Those of us in private practice with even a little experience always advise against taking weak cases to the Court of Appeals. It's good advice for Social Security as well.
Marilyn Boley's claim for Social Security disability benefits was denied at the reconsideration level. She was represented at the time by an attorney. Ms. Boley received the reconsideration determination. Under Social Security's regulations the determination should have been sent to her attorney but it wasn't. Ms. Boley had 60 days to request a hearing before an Administrative Law Judge (ALJ). Ms. Boley, who was preparing for a double mastectomy at the time, thought her attorney would take care of the appeal but he didn't since he didn't know she had been denied. The request for hearing was not filed until nine months after the reconsideration denial. Social Security's regulations allow for accepting an appeal that has been filed late if there is good cause. The Administrative Law Judge to whom the appeal was assigned did not think there was good cause and dismissed the appeal. The Appeals Council affirmed the dismissal of the appeal.
Ms. Boley filed a civil action in United States District Court to obtain review of the dismissal of her appeal. The statute governing review of Social Security cases in federal court says that review may be had only of a "final decision of the Commissioner of Social Security made after a hearing." Social Security has always argued that the civil actions like Ms. Boley's must be dismissed because there was no hearing on the dismissal. Almost always Social Security has won these cases. In Ms. Boley's case the District Court agreed with Social Security and dismissed her civil action.
Ms. Boley appealed to the Seventh Circuit Court of Appeals and finally won.

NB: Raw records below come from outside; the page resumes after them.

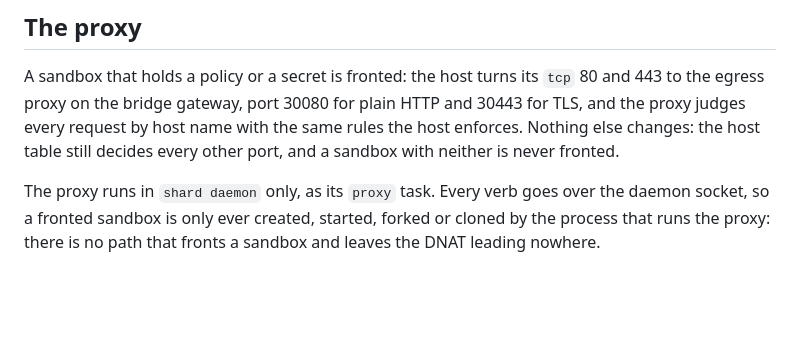
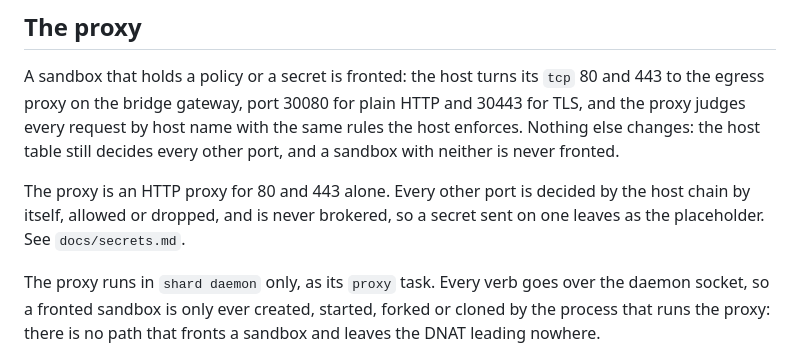
Before and after one commit to presmihaylov/shard, a Markdown page: docs/egress.md, the part around the change. Drawn GitHub-style; blank space fills up the shorter version.

```diff
--- a/docs/egress.md
+++ b/docs/egress.md
@@ -59,6 +59,10 @@ A sandbox that holds a policy or a secret is fronted: the host turns its `tcp` 8
 egress proxy on the bridge gateway, port 30080 for plain HTTP and 30443 for TLS, and the proxy
 judges every request by host name with the same rules the host enforces. Nothing else changes: the
 host table still decides every other port, and a sandbox with neither is never fronted.
+
+The proxy is an HTTP proxy for 80 and 443 alone. Every other port is decided by the host chain by
+itself, allowed or dropped, and is never brokered, so a secret sent on one leaves as the
+placeholder. See `docs/secrets.md`.
 
 The proxy runs in `shard daemon` only, as its `proxy` task. Every verb goes over the daemon socket,
 so a fronted sandbox is only ever created, started, forked or cloned by the process that runs the
```
Also changed, not shown: docs/secrets.md (+22 -2 lines).
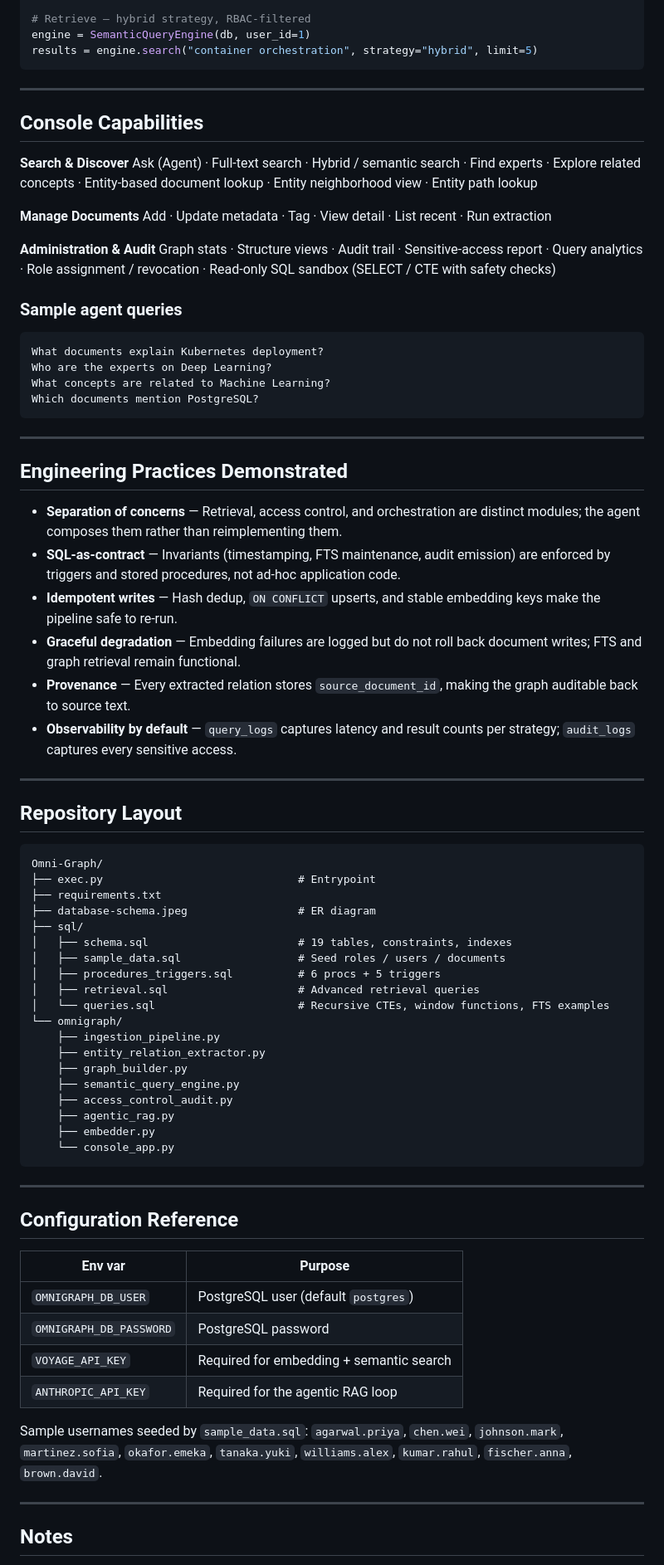
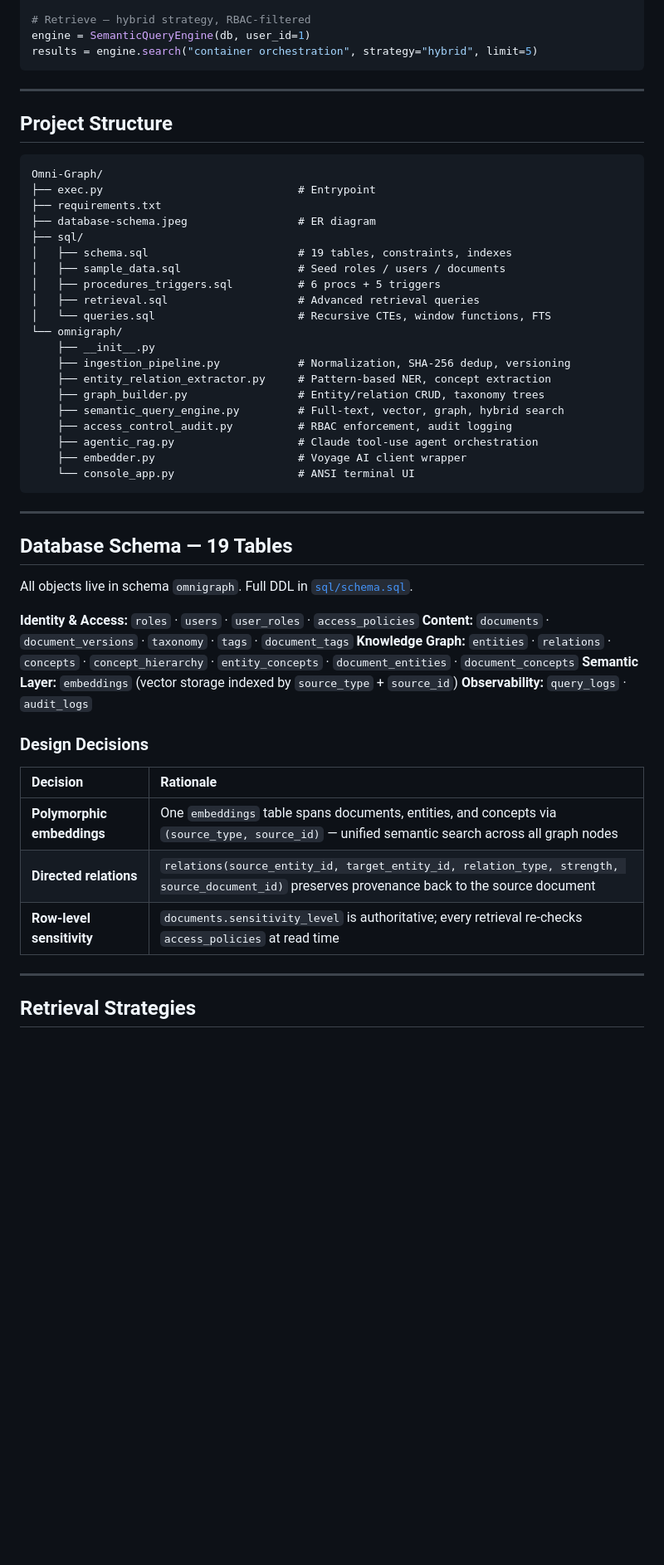
Before and after one commit to ompatelz/Omni-Graph_Omi, a Markdown page: README.md, the part around one of its changes. Shown at 83% size. Drawn GitHub-style; blank space fills up the shorter version.

````diff
--- a/README.md
+++ b/README.md
@@ -185,40 +185,7 @@ results = engine.search("container orchestration", strategy="hybrid", limit=5)
 
 ---
 
-## Console Capabilities
-
-**Search & Discover**
-Ask (Agent) · Full-text search · Hybrid / semantic search · Find experts · Explore related concepts · Entity-based document lookup · Entity neighborhood view · Entity path lookup
-
-**Manage Documents**
-Add · Update metadata · Tag · View detail · List recent · Run extraction
-
-**Administration & Audit**
-Graph stats · Structure views · Audit trail · Sensitive-access report · Query analytics · Role assignment / revocation · Read-only SQL sandbox (SELECT / CTE with safety checks)
-
-### Sample agent queries
-
-```text
-What documents explain Kubernetes deployment?
-Who are the experts on Deep Learning?
-What concepts are related to Machine Learning?
-Which documents mention PostgreSQL?
-```
-
----
-
-## Engineering Practices Demonstrated
-
-- **Separation of concerns** — Retrieval, access control, and orchestration are distinct modules; the agent composes them rather than reimplementing them.
-- **SQL-as-contract** — Invariants (timestamping, FTS maintenance, audit emission) are enforced by triggers and stored procedures, not ad-hoc application code.
-- **Idempotent writes** — Hash dedup, `ON CONFLICT` upserts, and stable embedding keys make the pipeline safe to re-run.
-- **Graceful degradation** — Embedding failures are logged but do not roll back document writes; FTS and graph retrieval remain functional.
-- **Provenance** — Every extracted relation stores `source_document_id`, making the graph auditable back to source text.
-- **Observability by default** — `query_logs` captures latency and result counts per strategy; `audit_logs` captures every sensitive access.
-
----
-
-## Repository Layout
+## Project Structure
 
 ```text
 Omni-Graph/
@@ -230,32 +197,40 @@ Omni-Graph/
 │   ├── sample_data.sql                  # Seed roles / users / documents
 │   ├── procedures_triggers.sql          # 6 procs + 5 triggers
 │   ├── retrieval.sql                    # Advanced retrieval queries
-│   └── queries.sql                      # Recursive CTEs, window functions, FTS examples
+│   └── queries.sql                      # Recursive CTEs, window functions, FTS
 └── omnigraph/
-    ├── ingestion_pipeline.py
-    ├── entity_relation_extractor.py
-    ├── graph_builder.py
-    ├── semantic_query_engine.py
-    ├── access_control_audit.py
-    ├── agentic_rag.py
-    ├── embedder.py
-    └── console_app.py
+    ├── __init__.py
+    ├── ingestion_pipeline.py            # Normalization, SHA-256 dedup, versioning
+    ├── entity_relation_extractor.py     # Pattern-based NER, concept extraction
+    ├── graph_builder.py                 # Entity/relation CRUD, taxonomy trees
+    ├── semantic_query_engine.py         # Full-text, vector, graph, hybrid search
+    ├── access_control_audit.py          # RBAC enforcement, audit logging
+    ├── agentic_rag.py                   # Claude tool-use agent orchestration
+    ├── embedder.py                      # Voyage AI client wrapper
+    └── console_app.py                   # ANSI terminal UI
 ```
 
 ---
 
-## Configuration Reference
+## Database Schema — 19 Tables
 
-| Env var | Purpose |
-| --- | --- |
-| `OMNIGRAPH_DB_USER` | PostgreSQL user (default `postgres`) |
-| `OMNIGRAPH_DB_PASSWORD` | PostgreSQL password |
-| `VOYAGE_API_KEY` | Required for embedding + semantic search |
-| `ANTHROPIC_API_KEY` | Required for the agentic RAG loop |
+All objects live in schema `omnigraph`. Full DDL in [`sql/schema.sql`](sql/schema.sql).
 
-Sample usernames seeded by `sample_data.sql`: `agarwal.priya`, `chen.wei`, `johnson.mark`, `martinez.sofia`, `okafor.emeka`, `tanaka.yuki`, `williams.alex`, `kumar.rahul`, `fischer.anna`, `brown.david`.
+**Identity & Access:** `roles` · `users` · `user_roles` · `access_policies`
+**Content:** `documents` · `document_versions` · `taxonomy` · `tags` · `document_tags`
+**Knowledge Graph:** `entities` · `relations` · `concepts` · `concept_hierarchy` · `entity_concepts` · `document_entities` · `document_concepts`
+**Semantic Layer:** `embeddings` (vector storage indexed by `source_type` + `source_id`)
+**Observability:** `query_logs` · `audit_logs`
+
+### Design Decisions
+
+| Decision | Rationale |
+| :--- | :--- |
+| **Polymorphic embeddings** | One `embeddings` table spans documents, entities, and concepts via `(source_type, source_id)` — unified semantic search across all graph nodes |
+| **Directed relations** | `relations(source_entity_id, target_entity_id, relation_type, strength, source_document_id)` preserves provenance back to the source document |
+| **Row-level sensitivity** | `documents.sensitivity_level` is authoritative; every retrieval re-checks `access_policies` at read time |
 
 ---
 
-## Notes
+## Retrieval Strategies
 
````
Also changed, not shown: other parts of README.md (+165 -92 lines).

In an opinion authored by Judge Easterbrook (who was nominated by President Reagan), the Court held that the term "hearing" merely meant whatever process Social Security used to render a decision, whether or not it involved an oral hearing. The Court held that there was good cause for the late appeal and that Ms. Boley should get her ALJ hearing. In doing so, the Court overturned its own precedent in Watters v. Harris, 656 F.2d 234 (7th Cir. 1980).
In my opinion, Social Security had this one coming. You can say that Judge Easterbrook reached to construct the statute in the way that he did -- I think that the argument made by Ms. Boley's attorney that the dismissal was a denial of due process would have been the better route for the Court to follow to achieve the same result -- but the ALJ never should have dismissed the request for hearing and the Appeals Council never should have affirmed what the ALJ did. You can say that the attorney and client should have stayed in touch better and that the attorney shouldn't have allowed nine months to pass without checking on the case and you'd be right but that doesn't change the fact that Social Security's screw up was the primary reason for the late appeal. Late appeals because of Social Security's screw ups aren't rare. The reason you seldom see them in the federal courts is that almost always good cause is found for the late appeal. What the ALJ and the Appeals Council did in this case was just wrong. Defending this in the Court of Appeals or even in District Court was asking for trouble.
I'm sure that there are many at Social Security's Office of General Counsel (OGC) who would disagree with me and say there is plenty of precedent supporting its position in this case. OK, if you feel that way, OGC, take this case to the Solicitor General. I dare you. The Solicitor General makes the decision for the federal government on whether to ask the Supreme Court to hear a case. The Supreme Court turns down the vast majority of requests to hear cases but this isn't just any case. This is exactly the kind of case that the Supreme Court usually does agree to hear because there is now a conflict between the 7th Circuit and other Courts of Appeal on the construction of a federal statute. I think it's close to automatic for the Supreme Court to hear a case like this when it's the Solicitor General making the request. OGC, do you think this is the sort of fact situation that the Solicitor General wants to take to the Supreme Court? For that matter, OGC, is this the sort of fact situation that you want taken to the Supreme Court? The ball is in your court, OGC. What are you going to do? I know, you'll ask for rehearing en banc but after that's denied, what will you do other than curse the Appeals Council for not remanding the case for a hearing on the merits when it had a chance?